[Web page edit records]
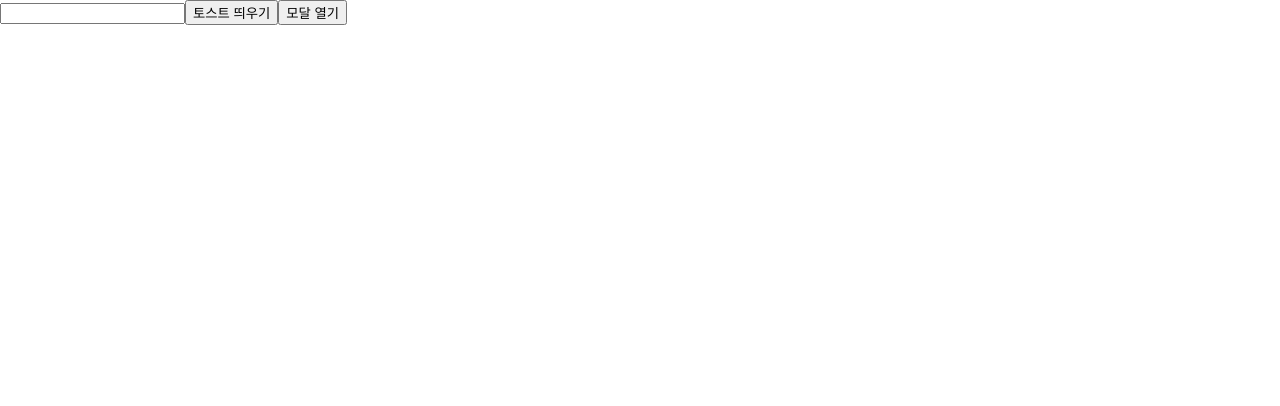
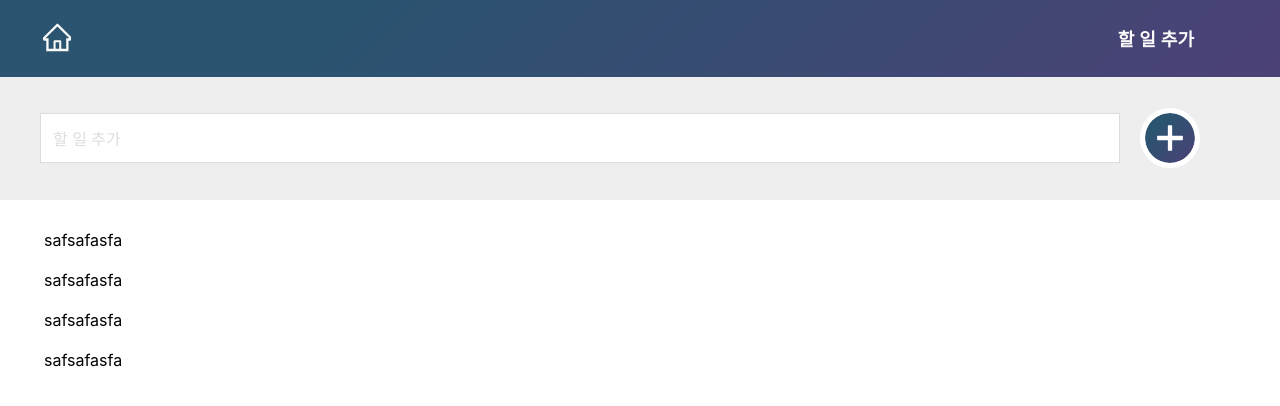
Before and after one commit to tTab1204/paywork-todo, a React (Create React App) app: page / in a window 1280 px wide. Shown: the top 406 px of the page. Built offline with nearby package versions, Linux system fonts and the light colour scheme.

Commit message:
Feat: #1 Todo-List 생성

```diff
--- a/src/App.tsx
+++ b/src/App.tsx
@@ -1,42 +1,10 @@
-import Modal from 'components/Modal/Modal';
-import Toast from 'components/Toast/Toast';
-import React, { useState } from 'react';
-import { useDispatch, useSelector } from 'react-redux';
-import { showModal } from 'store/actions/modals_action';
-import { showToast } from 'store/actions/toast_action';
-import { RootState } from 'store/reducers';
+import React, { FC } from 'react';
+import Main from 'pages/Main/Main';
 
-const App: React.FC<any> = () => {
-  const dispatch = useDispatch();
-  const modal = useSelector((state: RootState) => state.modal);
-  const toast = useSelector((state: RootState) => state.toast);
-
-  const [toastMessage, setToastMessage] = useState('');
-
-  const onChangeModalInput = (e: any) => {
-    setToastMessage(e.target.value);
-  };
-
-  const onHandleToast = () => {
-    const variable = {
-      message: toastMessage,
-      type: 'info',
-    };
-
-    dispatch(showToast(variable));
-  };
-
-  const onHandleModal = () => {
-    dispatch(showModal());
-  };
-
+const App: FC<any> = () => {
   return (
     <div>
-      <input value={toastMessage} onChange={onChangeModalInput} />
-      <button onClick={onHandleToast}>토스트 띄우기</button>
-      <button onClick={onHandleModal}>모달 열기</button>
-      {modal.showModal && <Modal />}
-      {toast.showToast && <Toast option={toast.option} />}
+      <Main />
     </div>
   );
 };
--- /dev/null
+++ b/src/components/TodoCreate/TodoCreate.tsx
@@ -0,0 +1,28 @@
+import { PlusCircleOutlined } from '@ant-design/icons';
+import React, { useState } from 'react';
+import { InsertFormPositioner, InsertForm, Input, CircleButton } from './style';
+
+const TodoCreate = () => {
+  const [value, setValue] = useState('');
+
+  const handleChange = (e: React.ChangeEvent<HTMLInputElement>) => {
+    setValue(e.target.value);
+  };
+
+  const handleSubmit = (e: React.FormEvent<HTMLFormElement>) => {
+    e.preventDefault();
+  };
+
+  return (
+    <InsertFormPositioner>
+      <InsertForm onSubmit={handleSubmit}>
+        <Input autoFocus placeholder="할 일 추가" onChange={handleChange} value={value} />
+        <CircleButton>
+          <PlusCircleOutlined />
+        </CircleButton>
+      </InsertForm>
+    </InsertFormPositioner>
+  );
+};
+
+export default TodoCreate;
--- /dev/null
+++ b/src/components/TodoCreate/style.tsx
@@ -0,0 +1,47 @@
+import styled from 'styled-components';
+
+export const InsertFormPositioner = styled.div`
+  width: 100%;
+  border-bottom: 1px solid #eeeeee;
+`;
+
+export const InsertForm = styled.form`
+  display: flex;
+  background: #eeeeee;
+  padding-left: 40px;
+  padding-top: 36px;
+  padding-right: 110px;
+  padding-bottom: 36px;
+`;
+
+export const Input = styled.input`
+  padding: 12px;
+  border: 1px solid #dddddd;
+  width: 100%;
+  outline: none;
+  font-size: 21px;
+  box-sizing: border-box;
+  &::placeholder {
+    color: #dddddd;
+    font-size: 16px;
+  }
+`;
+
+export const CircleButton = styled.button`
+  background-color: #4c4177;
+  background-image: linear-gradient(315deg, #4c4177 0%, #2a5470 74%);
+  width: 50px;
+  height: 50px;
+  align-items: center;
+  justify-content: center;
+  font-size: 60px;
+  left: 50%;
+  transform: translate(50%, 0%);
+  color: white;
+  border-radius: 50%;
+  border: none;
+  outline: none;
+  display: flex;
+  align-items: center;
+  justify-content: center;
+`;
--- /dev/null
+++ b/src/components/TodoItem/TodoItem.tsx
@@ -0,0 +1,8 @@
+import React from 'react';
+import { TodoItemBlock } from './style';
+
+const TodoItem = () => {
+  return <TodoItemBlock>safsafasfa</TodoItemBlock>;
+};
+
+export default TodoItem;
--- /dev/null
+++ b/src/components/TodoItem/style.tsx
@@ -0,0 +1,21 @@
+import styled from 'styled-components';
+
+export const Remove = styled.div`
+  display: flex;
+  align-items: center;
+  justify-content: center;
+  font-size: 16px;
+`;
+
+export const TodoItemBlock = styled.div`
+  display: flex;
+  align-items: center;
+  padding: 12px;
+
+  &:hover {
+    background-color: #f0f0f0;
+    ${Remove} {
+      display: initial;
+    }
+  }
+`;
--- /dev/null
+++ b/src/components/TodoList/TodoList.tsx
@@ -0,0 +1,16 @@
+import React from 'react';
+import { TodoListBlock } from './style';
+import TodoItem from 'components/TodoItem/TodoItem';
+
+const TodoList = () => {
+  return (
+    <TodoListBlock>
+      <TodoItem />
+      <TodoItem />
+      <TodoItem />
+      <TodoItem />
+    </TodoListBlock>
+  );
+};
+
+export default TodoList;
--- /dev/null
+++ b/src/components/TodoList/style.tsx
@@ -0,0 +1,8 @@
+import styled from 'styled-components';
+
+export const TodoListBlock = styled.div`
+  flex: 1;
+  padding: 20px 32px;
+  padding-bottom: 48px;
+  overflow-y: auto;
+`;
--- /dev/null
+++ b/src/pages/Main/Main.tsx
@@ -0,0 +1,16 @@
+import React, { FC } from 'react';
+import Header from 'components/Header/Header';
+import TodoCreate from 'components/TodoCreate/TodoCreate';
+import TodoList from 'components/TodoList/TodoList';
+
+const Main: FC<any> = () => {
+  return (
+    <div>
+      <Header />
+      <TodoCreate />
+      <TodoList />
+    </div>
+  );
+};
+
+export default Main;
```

• [Exercise description]
Pictures are to be left out; all other data must be returned exactly.

• [Finished task]
Before and after one commit to tTab1204/paywork-todo, a React (Create React App) app: page / in a window 1280 px wide. Shown: the top 406 px of the page. Built offline with nearby package versions, Linux system fonts and the light colour scheme.

Commit message:
Feat: #1 Todo-List 생성

```diff
--- a/src/App.tsx
+++ b/src/App.tsx
@@ -1,42 +1,10 @@
-import Modal from 'components/Modal/Modal';
-import Toast from 'components/Toast/Toast';
-import React, { useState } from 'react';
-import { useDispatch, useSelector } from 'react-redux';
-import { showModal } from 'store/actions/modals_action';
-import { showToast } from 'store/actions/toast_action';
-import { RootState } from 'store/reducers';
+import React, { FC } from 'react';
+import Main from 'pages/Main/Main';
 
-const App: React.FC<any> = () => {
-  const dispatch = useDispatch();
-  const modal = useSelector((state: RootState) => state.modal);
-  const toast = useSelector((state: RootState) => state.toast);
-
-  const [toastMessage, setToastMessage] = useState('');
-
-  const onChangeModalInput = (e: any) => {
-    setToastMessage(e.target.value);
-  };
-
-  const onHandleToast = () => {
-    const variable = {
-      message: toastMessage,
-      type: 'info',
-    };
-
-    dispatch(showToast(variable));
-  };
-
-  const onHandleModal = () => {
-    dispatch(showModal());
-  };
-
+const App: FC<any> = () => {
   return (
     <div>
-      <input value={toastMessage} onChange={onChangeModalInput} />
-      <button onClick={onHandleToast}>토스트 띄우기</button>
-      <button onClick={onHandleModal}>모달 열기</button>
-      {modal.showModal && <Modal />}
-      {toast.showToast && <Toast option={toast.option} />}
+      <Main />
     </div>
   );
 };
--- /dev/null
+++ b/src/components/TodoCreate/TodoCreate.tsx
@@ -0,0 +1,28 @@
+import { PlusCircleOutlined } from '@ant-design/icons';
+import React, { useState } from 'react';
+import { InsertFormPositioner, InsertForm, Input, CircleButton } from './style';
+
+const TodoCreate = () => {
+  const [value, setValue] = useState('');
+
+  const handleChange = (e: React.ChangeEvent<HTMLInputElement>) => {
+    setValue(e.target.value);
+  };
+
+  const handleSubmit = (e: React.FormEvent<HTMLFormElement>) => {
+    e.preventDefault();
+  };
+
+  return (
+    <InsertFormPositioner>
+      <InsertForm onSubmit={handleSubmit}>
+        <Input autoFocus placeholder="할 일 추가" onChange={handleChange} value={value} />
+        <CircleButton>
+          <PlusCircleOutlined />
+        </CircleButton>
+      </InsertForm>
+    </InsertFormPositioner>
+  );
+};
+
+export default TodoCreate;
--- /dev/null
+++ b/src/components/TodoCreate/style.tsx
@@ -0,0 +1,47 @@
+import styled from 'styled-components';
+
+export const InsertFormPositioner = styled.div`
+  width: 100%;
+  border-bottom: 1px solid #eeeeee;
+`;
+
+export const InsertForm = styled.form`
+  display: flex;
+  background: #eeeeee;
+  padding-left: 40px;
+  padding-top: 36px;
+  padding-right: 110px;
+  padding-bottom: 36px;
+`;
+
+export const Input = styled.input`
+  padding: 12px;
+  border: 1px solid #dddddd;
+  width: 100%;
+  outline: none;
+  font-size: 21px;
+  box-sizing: border-box;
+  &::placeholder {
+    color: #dddddd;
+    font-size: 16px;
+  }
+`;
+
+export const CircleButton = styled.button`
+  background-color: #4c4177;
+  background-image: linear-gradient(315deg, #4c4177 0%, #2a5470 74%);
+  width: 50px;
+  height: 50px;
+  align-items: center;
+  justify-content: center;
+  font-size: 60px;
+  left: 50%;
+  transform: translate(50%, 0%);
+  color: white;
+  border-radius: 50%;
+  border: none;
+  outline: none;
+  display: flex;
+  align-items: center;
+  justify-content: center;
+`;
--- /dev/null
+++ b/src/components/TodoItem/TodoItem.tsx
@@ -0,0 +1,8 @@
+import React from 'react';
+import { TodoItemBlock } from './style';
+
+const TodoItem = () => {
+  return <TodoItemBlock>safsafasfa</TodoItemBlock>;
+};
+
+export default TodoItem;
--- /dev/null
+++ b/src/components/TodoItem/style.tsx
@@ -0,0 +1,21 @@
+import styled from 'styled-components';
+
+export const Remove = styled.div`
+  display: flex;
+  align-items: center;
+  justify-content: center;
+  font-size: 16px;
+`;
+
+export const TodoItemBlock = styled.div`
+  display: flex;
+  align-items: center;
+  padding: 12px;
+
+  &:hover {
+    background-color: #f0f0f0;
+    ${Remove} {
+      display: initial;
+    }
+  }
+`;
--- /dev/null
+++ b/src/components/TodoList/TodoList.tsx
@@ -0,0 +1,16 @@
+import React from 'react';
+import { TodoListBlock } from './style';
+import TodoItem from 'components/TodoItem/TodoItem';
+
+const TodoList = () => {
+  return (
+    <TodoListBlock>
+      <TodoItem />
+      <TodoItem />
+      <TodoItem />
+      <TodoItem />
+    </TodoListBlock>
+  );
+};
+
+export default TodoList;
--- /dev/null
+++ b/src/components/TodoList/style.tsx
@@ -0,0 +1,8 @@
+import styled from 'styled-components';
+
+export const TodoListBlock = styled.div`
+  flex: 1;
+  padding: 20px 32px;
+  padding-bottom: 48px;
+  overflow-y: auto;
+`;
--- /dev/null
+++ b/src/pages/Main/Main.tsx
@@ -0,0 +1,16 @@
+import React, { FC } from 'react';
+import Header from 'components/Header/Header';
+import TodoCreate from 'components/TodoCreate/TodoCreate';
+import TodoList from 'components/TodoList/TodoList';
+
+const Main: FC<any> = () => {
+  return (
+    <div>
+      <Header />
+      <TodoCreate />
+      <TodoList />
+    </div>
+  );
+};
+
+export default Main;
```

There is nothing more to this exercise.